*Problem details*
Please give the number of lines in the material below that contain "Timepoint", and provide nothing besides that number.
*** Excerpted data ***
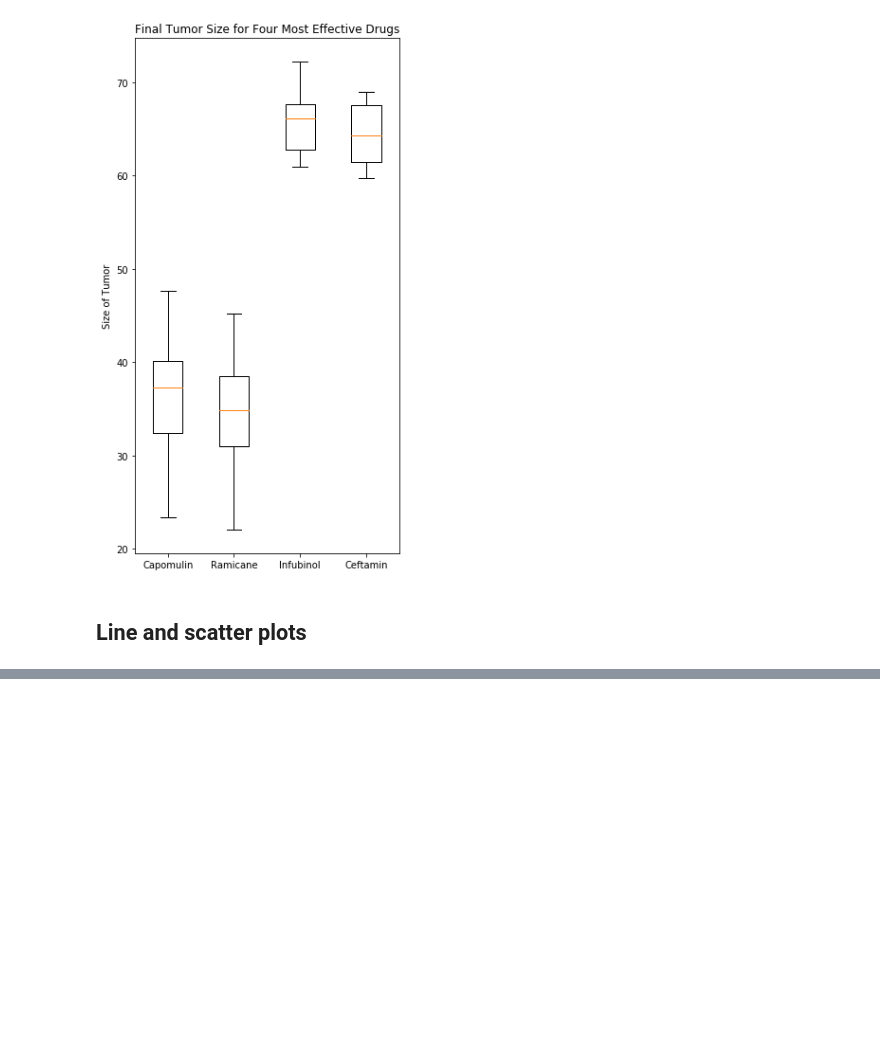
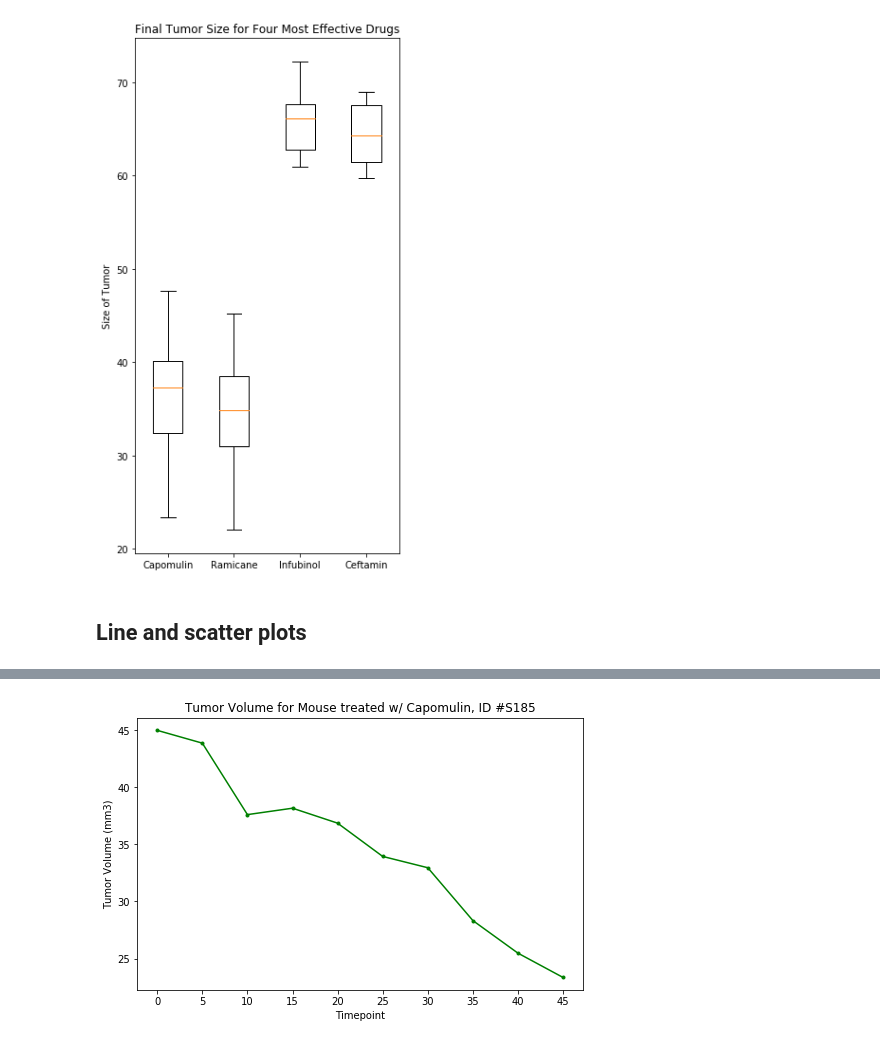
Before and after one commit to alecslaney/matplotlib_hw, a Jupyter notebook: Pymaceuticals/pymaceuticals_notebook.ipynb, the cells around one changed output, grey strips where cells are left out. Saved outputs shown, nothing was run; the diff lists cells and outputs as text; code cells hidden in the pictures; blank space fills up the shorter version.

```diff
--- a/Pymaceuticals/pymaceuticals_notebook.ipynb
+++ b/Pymaceuticals/pymaceuticals_notebook.ipynb
@@ -128,10 +123,9 @@ plt.show()
 ## Quartiles, outliers and boxplots
 # %%
 # Calculate the final tumor volume of each mouse across four of the most promising treatment regimens. Calculate the IQR and quantitatively determine if there are any potential outliers.
-completed_df = combined_df.loc[combined_df.Timepoint == 45, :]
+final_df = completed_df.loc[completed_df.Timepoint == 45, :]
 promising = ['Capomulin', 'Ramicane', 'Infubinol', 'Ceftamin']
-promising_df = completed_df.loc[completed_df.Drug.isin(promising), :]
-promising_df.head(10)
+promising_df = final_df.loc[final_df.Drug.isin(promising), :]
 
 tumor_volume = promising_df.Tumor_Volume
 quartiles = tumor_volume.quantile([.25,.5,.75])
@@ -173,3 +167,8 @@ plt.show()
 [figure]
 # %% [markdown]
 ## Line and scatter plots
+# %%
+# Mouse with ID #S185 is a mouse that has gone through full treatment with Capomulin
+capomulin_df = completed_df.loc[completed_df.Drug == "Capomulin", ['ID', 'Timepoint', 'Tumor_Volume']]
+s185_df = capomulin_df.head(10)
+s185_df
@@ -176,2 +187,13 @@ plt.show()
 # %%
 # Generate a line plot of time point versus tumor volume for a mouse treated with Capomulin
+plt.figure(figsize=(8,5))
+plt.xticks(s185_df.Timepoint)
+
+plt.title("Tumor Volume for Mouse treated w/ Capomulin, ID #S185")
+plt.xlabel("Timepoint")
+plt.ylabel("Tumor Volume (mm3)")
+
+plt.plot(s185_df.Timepoint, s185_df.Tumor_Volume, 'g.-')
+plt.show()
+# %% [output]
+[figure, added]
```
Also changed, not shown: parts of 8 cells of this notebook, 1 other file.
*** End of Excerpted data ***
*Exercise response*
6